However, some fear Aussie employers might be going about it the wrong way. One commenter, Bernie Althofer, shared their thoughts on workplace bullying:
“It can be an issue for some workplaces that put fairly high standards in place and then jump on people for not meeting those standards. In addition, there appears a need to rush in and investigate every time there is a disagreement in the workplace when in some cases the situation is made worse by the environment in which the parties are working, e.g. heavy workloads, short time frames, poor communication styles, lack of awareness, etc, in addition to the hazards such as change, negative leadership styles, etc.
Sometimes those with the real cause for complaint get lost in the system because everyone is running around trying to solve a problem they think is bullying, without first trying to find out exactly what the problem is.
In addition, some people will take a list of descriptors and then try and match their work colleagues with the list. This can be very good way of interrupting the promising career of someone.
It is important to focus on workplace hazards that contribute to situations where individuals feel the need to bully others, or where they feel as they though are being targeted. Unfortunately it seems that addressing these types of workplace hazards falls in the 'too hard basket', and it is probably not helped when risk assessments have not been conducted.”
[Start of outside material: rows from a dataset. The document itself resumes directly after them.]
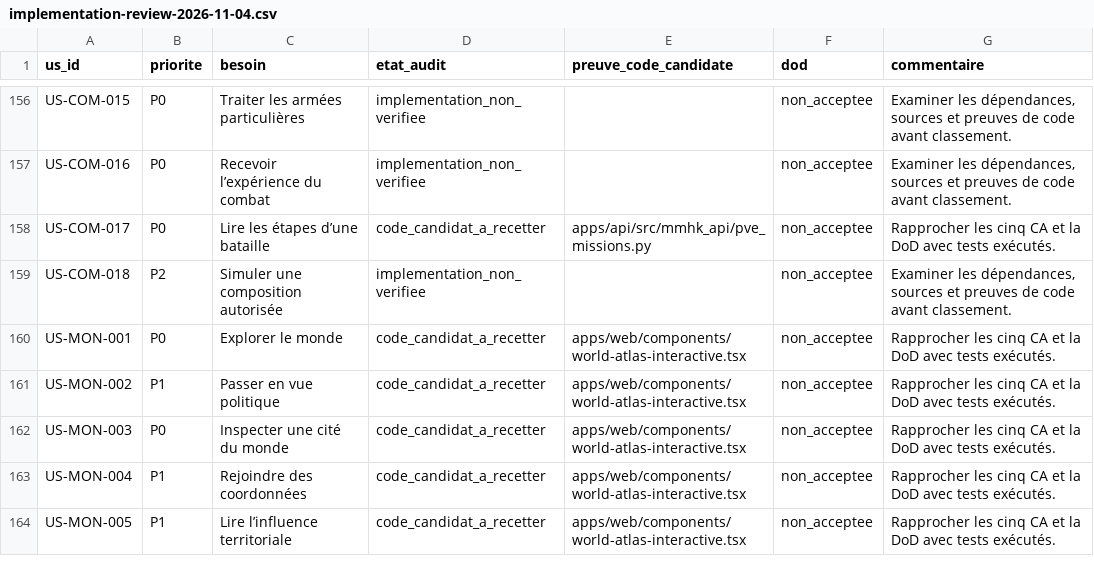
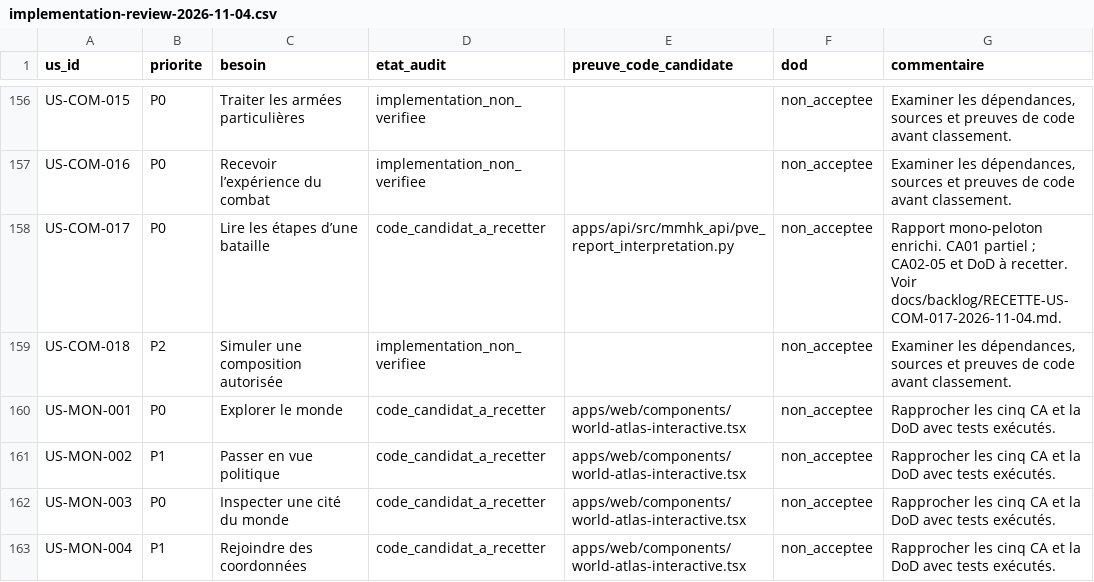
Before and after one commit to AstrowareConception/MMHK-like, a CSV file: data/backlog/implementation-review-2026-11-04.csv, drawn as a sheet; only a part is shown, gaps mark what is left out; the shorter side is filled out with more unchanged rows.

Commit message:
docs(backlog): trace COM-017 implementation to battle report interpretation and acceptance gaps

```diff
--- a/data/backlog/implementation-review-2026-11-04.csv
+++ b/data/backlog/implementation-review-2026-11-04.csv
@@ -157,3 +157,3 @@ us_id,priorite,besoin,etat_audit,preuve_code_candidate,dod,commentaire
 "US-COM-016","P0","Recevoir l’expérience du combat","implementation_non_verifiee","","non_acceptee","Examiner les dépendances, sources et preuves de code avant classement."
-"US-COM-017","P0","Lire les étapes d’une bataille","code_candidat_a_recetter","apps/api/src/mmhk_api/pve_missions.py","non_acceptee","Rapprocher les cinq CA et la DoD avec tests exécutés."
+"US-COM-017","P0","Lire les étapes d’une bataille","code_candidat_a_recetter","apps/api/src/mmhk_api/pve_report_interpretation.py","non_acceptee","Rapport mono-peloton enrichi. CA01 partiel ; CA02-05 et DoD à recetter. Voir docs/backlog/RECETTE-US-COM-017-2026-11-04.md."
 "US-COM-018","P2","Simuler une composition autorisée","implementation_non_verifiee","","non_acceptee","Examiner les dépendances, sources et preuves de code avant classement."
```
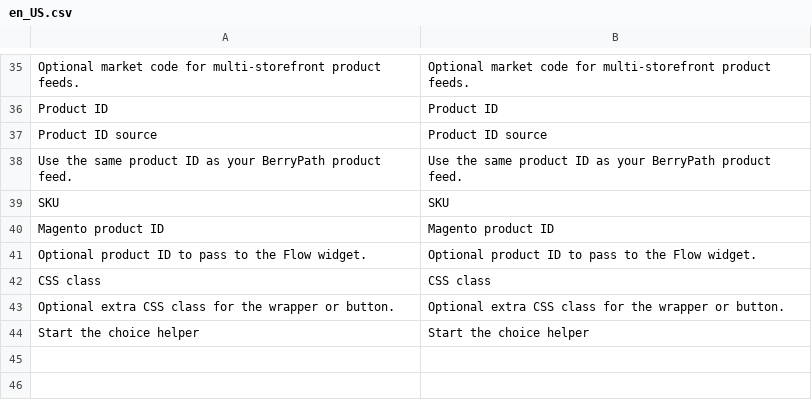
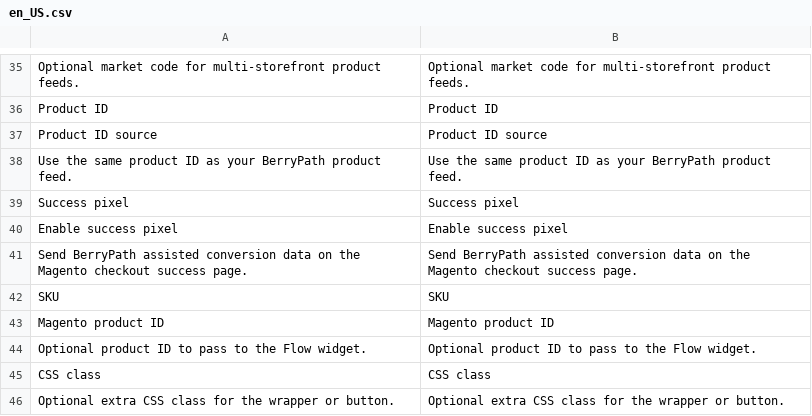
Before and after one commit to BerryPath/magento2-berrypath-flow, a CSV file: i18n/en_US.csv, drawn as a sheet; only a part is shown, gaps mark what is left out; the shorter side is filled out with more unchanged rows; the diff names each change by its address in the sheet, - before the commit and + after, or states it on an @@ line.

```diff
--- a/i18n/en_US.csv
+++ b/i18n/en_US.csv
+row 39: Success pixel | Success pixel
+row 40: Enable success pixel | Enable success pixel
+row 41: Send BerryPath assisted conversion data on the Magento checkout success page. | Send BerryPath assisted conversion data on the Magento checkout success page.
```
Also changed, not shown: i18n/nl_NL.csv, 6 other files.
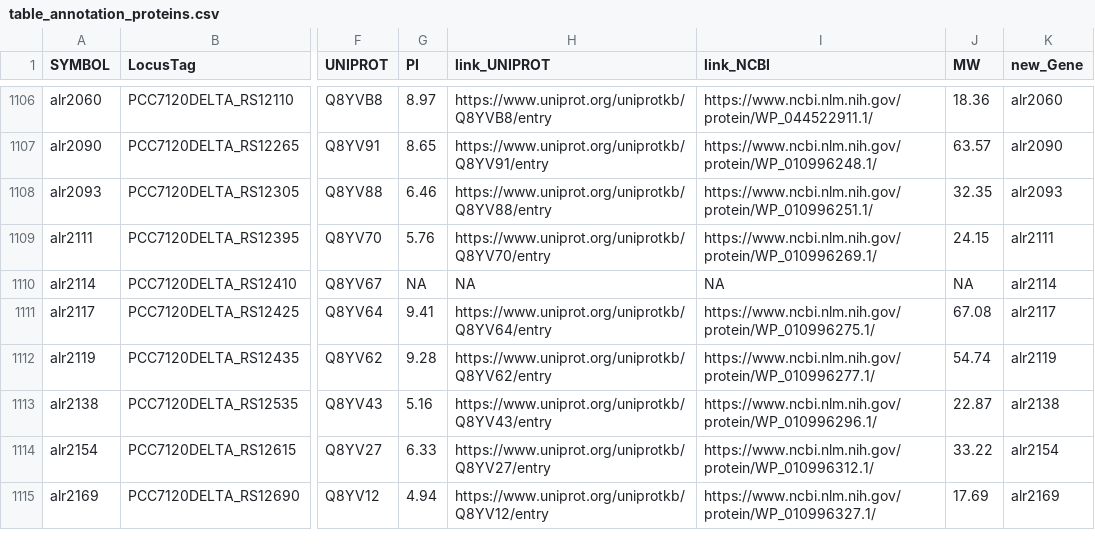
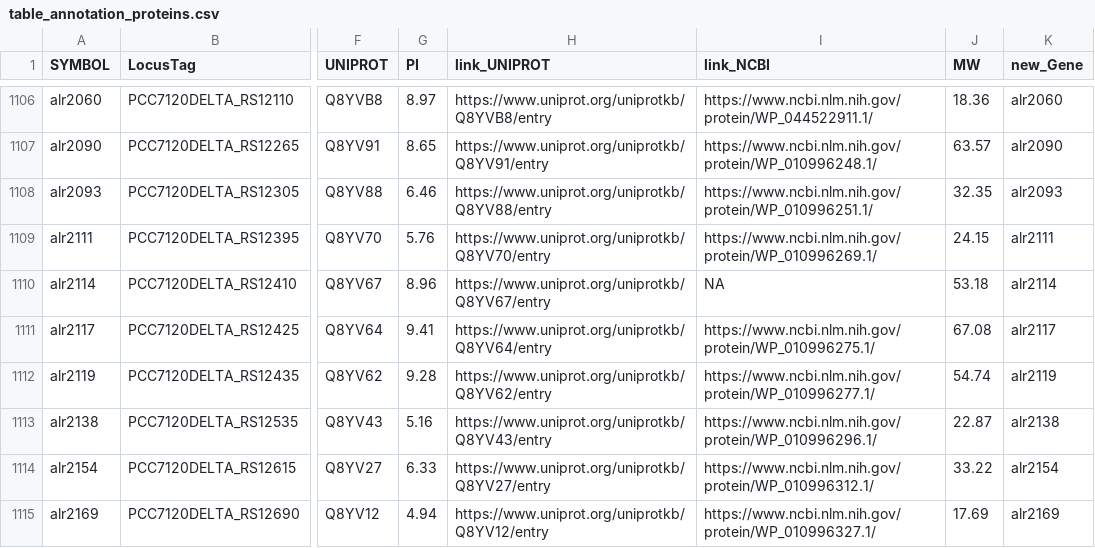
Before and after one commit to manbrealv/R-DeeP-Nostoc, a CSV file: table_annotation_proteins.csv, drawn as a sheet; only a part is shown, gaps mark what is left out; the diff names each change by its address in the sheet, - before the commit and + after, or states it on an @@ line.

Commit message:
Add files via upload

```diff
--- a/table_annotation_proteins.csv
+++ b/table_annotation_proteins.csv
-G1110 (PI): NA
+G1110 (PI): 8.96
-H1110 (link_UNIPROT): NA
+H1110 (link_UNIPROT): https://www.uniprot.org/uniprotkb/Q8YV67/entry
-J1110 (MW): NA
+J1110 (MW): 53.18
```
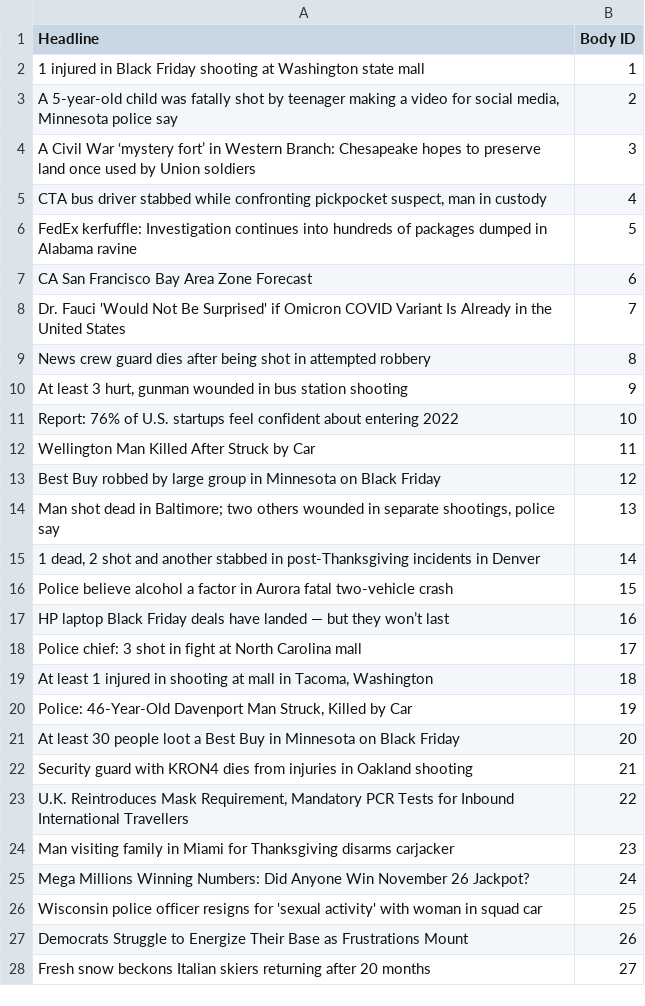
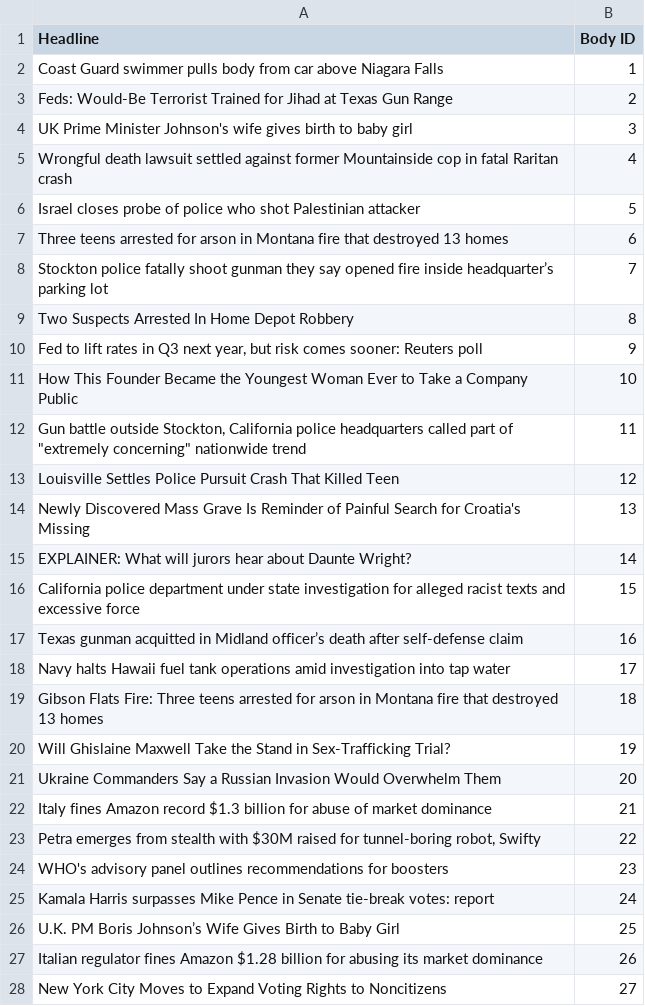
Before and after one commit to skku-capstone-2021/newspaper, a CSV file: fnc-1/tree_model/test_stances_unlabeled.csv, drawn as a sheet; only a part is shown; the diff covers the shown part only.

```diff
--- a/fnc-1/tree_model/test_stances_unlabeled.csv
+++ b/fnc-1/tree_model/test_stances_unlabeled.csv
@@ -1,28 +1,28 @@
 Headline,Body ID
-1 injured in Black Friday shooting at Washington state mall,1
-"A 5-year-old child was fatally shot by teenager making a video for social media, Minnesota police say",2
-A Civil War ‘mystery fort’ in Western Branch: Chesapeake hopes to preserve land once used by Union soldiers,3
-"CTA bus driver stabbed while confronting pickpocket suspect, man in custody",4
-FedEx kerfuffle: Investigation continues into hundreds of packages dumped in Alabama ravine,5
-CA San Francisco Bay Area Zone Forecast,6
-Dr. Fauci 'Would Not Be Surprised' if Omicron COVID Variant Is Already in the United States,7
-News crew guard dies after being shot in attempted robbery,8
-"At least 3 hurt, gunman wounded in bus station shooting",9
-Report: 76% of U.S. startups feel confident about entering 2022,10
-Wellington Man Killed After Struck by Car,11
-Best Buy robbed by large group in Minnesota on Black Friday,12
-"Man shot dead in Baltimore; two others wounded in separate shootings, police say",13
-"1 dead, 2 shot and another stabbed in post-Thanksgiving incidents in Denver",14
-Police believe alcohol a factor in Aurora fatal two-vehicle crash,15
-HP laptop Black Friday deals have landed — but they won’t last,16
-Police chief: 3 shot in fight at North Carolina mall,17
-"At least 1 injured in shooting at mall in Tacoma, Washington",18
-"Police: 46-Year-Old Davenport Man Struck, Killed by Car",19
-At least 30 people loot a Best Buy in Minnesota on Black Friday,20
-Security guard with KRON4 dies from injuries in Oakland shooting,21
-"U.K. Reintroduces Mask Requirement, Mandatory PCR Tests for Inbound International Travellers",22
-Man visiting family in Miami for Thanksgiving disarms carjacker,23
-Mega Millions Winning Numbers: Did Anyone Win November 26 Jackpot?,24
-Wisconsin police officer resigns for 'sexual activity' with woman in squad car,25
-Democrats Struggle to Energize Their Base as Frustrations Mount,26
-Fresh snow beckons Italian skiers returning after 20 months,27
+Coast Guard swimmer pulls body from car above Niagara Falls,1
+Feds: Would-Be Terrorist Trained for Jihad at Texas Gun Range,2
+UK Prime Minister Johnson's wife gives birth to baby girl,3
+Wrongful death lawsuit settled against former Mountainside cop in fatal Raritan crash,4
+Israel closes probe of police who shot Palestinian attacker,5
+Three teens arrested for arson in Montana fire that destroyed 13 homes,6
+Stockton police fatally shoot gunman they say opened fire inside headquarter’s parking lot,7
+Two Suspects Arrested In Home Depot Robbery,8
+"Fed to lift rates in Q3 next year, but risk comes sooner: Reuters poll",9
+How This Founder Became the Youngest Woman Ever to Take a Company Public,10
+"Gun battle outside Stockton, California police headquarters called part of ""extremely concerning"" nationwide trend",11
+Louisville Settles Police Pursuit Crash That Killed Teen,12
+Newly Discovered Mass Grave Is Reminder of Painful Search for Croatia's Missing,13
+EXPLAINER: What will jurors hear about Daunte Wright?,14
+California police department under state investigation for alleged racist texts and excessive force,15
+Texas gunman acquitted in Midland officer’s death after self-defense claim,16
+Navy halts Hawaii fuel tank operations amid investigation into tap water,17
+Gibson Flats Fire: Three teens arrested for arson in Montana fire that destroyed 13 homes,18
+Will Ghislaine Maxwell Take the Stand in Sex-Trafficking Trial?,19
+Ukraine Commanders Say a Russian Invasion Would Overwhelm Them,20
+Italy fines Amazon record $1.3 billion for abuse of market dominance,21
+"Petra emerges from stealth with $30M raised for tunnel-boring robot, Swifty",22
+WHO's advisory panel outlines recommendations for boosters,23
+Kamala Harris surpasses Mike Pence in Senate tie-break votes: report,24
+U.K. PM Boris Johnson’s Wife Gives Birth to Baby Girl,25
+Italian regulator fines Amazon $1.28 billion for abusing its market dominance,26
+New York City Moves to Expand Voting Rights to Noncitizens,27
```
Also changed, not shown: 21 removed rows and 27 edited cells elsewhere in this file, 3 other files.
Thank you to all our commenters this week – keep them coming!
What do you think of Althofer’s comment? Share your thoughts below.
With new laws surrounding workplace bullying coming into effect at the dawn of 2014, it was a no-brainer that an article on identifying bullies in the workplace was going to gain traction.